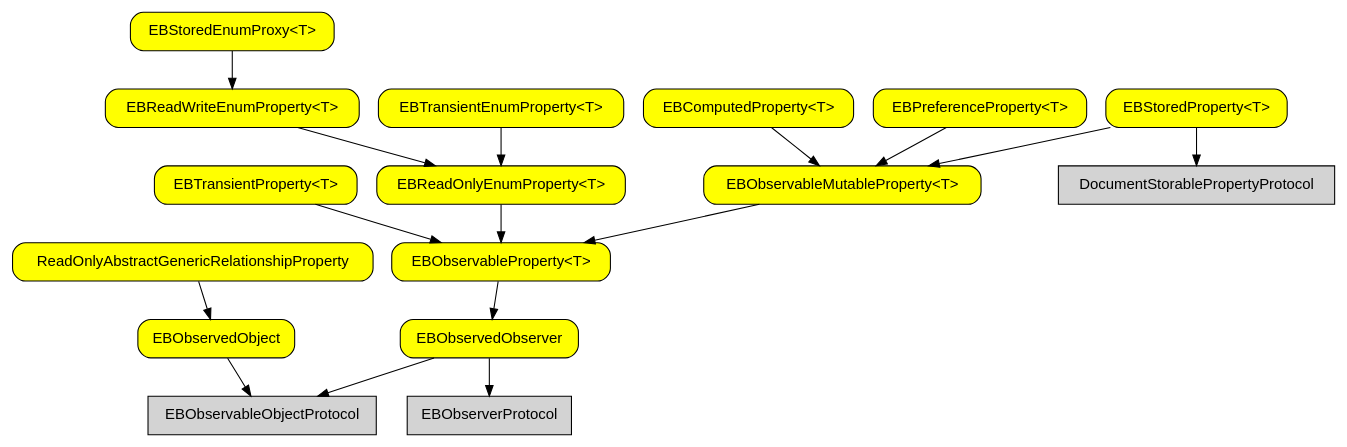
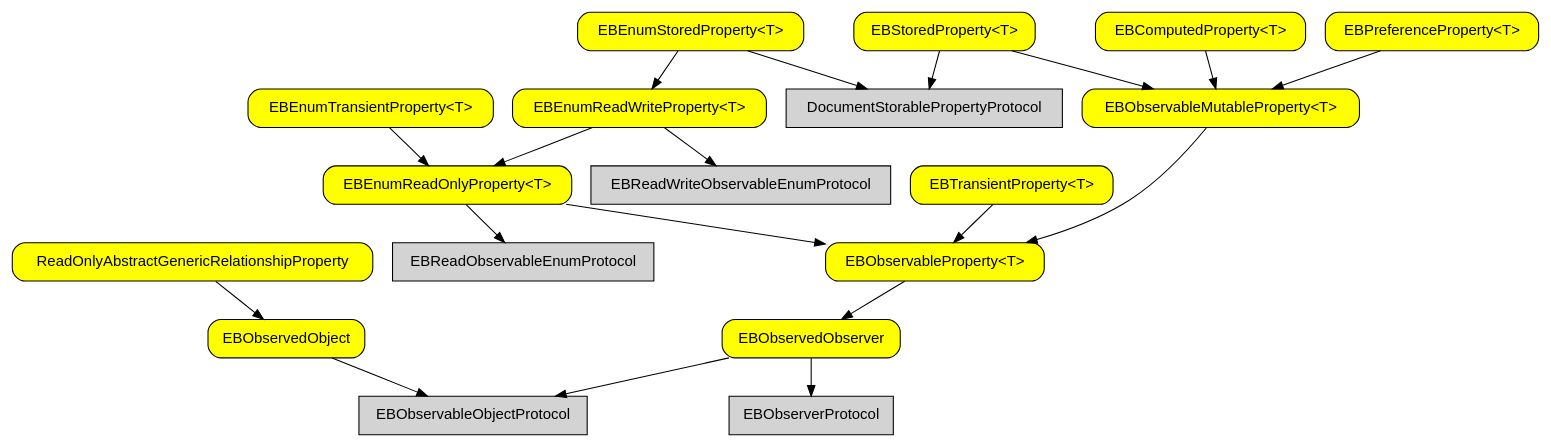
The diagram in models/observable-property-graph.dot (pierremolinaro/ElCanari-dev), drawn with Graphviz before and after one commit. The commit also changed 74 other files, not shown here.

```diff
--- a/models/observable-property-graph.dot
+++ b/models/observable-property-graph.dot
@@ -1,26 +1,31 @@
 digraph G {
 
   node [shape=box fontname=helvetica fillcolor=lightgray style=filled] ;
 
   EBObservableObjectProtocol ;
   EBObserverProtocol ;
   DocumentStorablePropertyProtocol ;
+  EBReadObservableEnumProtocol;
+  EBReadWriteObservableEnumProtocol;
 
   node [shape=box fontname=helvetica style="rounded,filled" fillcolor=yellow] ;
 
   EBObservedObject -> EBObservableObjectProtocol ;
   EBObservedObserver -> EBObservableObjectProtocol ;
   EBObservedObserver -> EBObserverProtocol ;
   "EBObservableProperty<T>" -> EBObservedObserver ;
   ReadOnlyAbstractGenericRelationshipProperty -> EBObservedObject ;
   "EBTransientProperty<T>" -> "EBObservableProperty<T>" ;
-  "EBReadOnlyEnumProperty<T>" -> "EBObservableProperty<T>" ;
+  "EBEnumReadOnlyProperty<T>" -> "EBObservableProperty<T>" ;
+  "EBEnumReadOnlyProperty<T>" -> EBReadObservableEnumProtocol ;
   "EBObservableMutableProperty<T>" -> "EBObservableProperty<T>" ;
   "EBComputedProperty<T>" -> "EBObservableMutableProperty<T>" ;
   "EBPreferenceProperty<T>" -> "EBObservableMutableProperty<T>" ;
   "EBStoredProperty<T>" -> "EBObservableMutableProperty<T>" ;
   "EBStoredProperty<T>" -> DocumentStorablePropertyProtocol ;
-  "EBReadWriteEnumProperty<T>" -> "EBReadOnlyEnumProperty<T>" ;
-  "EBTransientEnumProperty<T>" -> "EBReadOnlyEnumProperty<T>" ;
-  "EBStoredEnumProxy<T>" -> "EBReadWriteEnumProperty<T>" ;
+  "EBEnumReadWriteProperty<T>" -> "EBEnumReadOnlyProperty<T>" ;
+  "EBEnumReadWriteProperty<T>" -> EBReadWriteObservableEnumProtocol ;
+  "EBEnumTransientProperty<T>" -> "EBEnumReadOnlyProperty<T>" ;
+  "EBEnumStoredProperty<T>" -> "EBEnumReadWriteProperty<T>" ;
+  "EBEnumStoredProperty<T>" -> DocumentStorablePropertyProtocol ;
  }
```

● What the task asks: Please determine how many lines in the entries contain the word "node" and reply with that figure alone.

● Output of the exercise: 2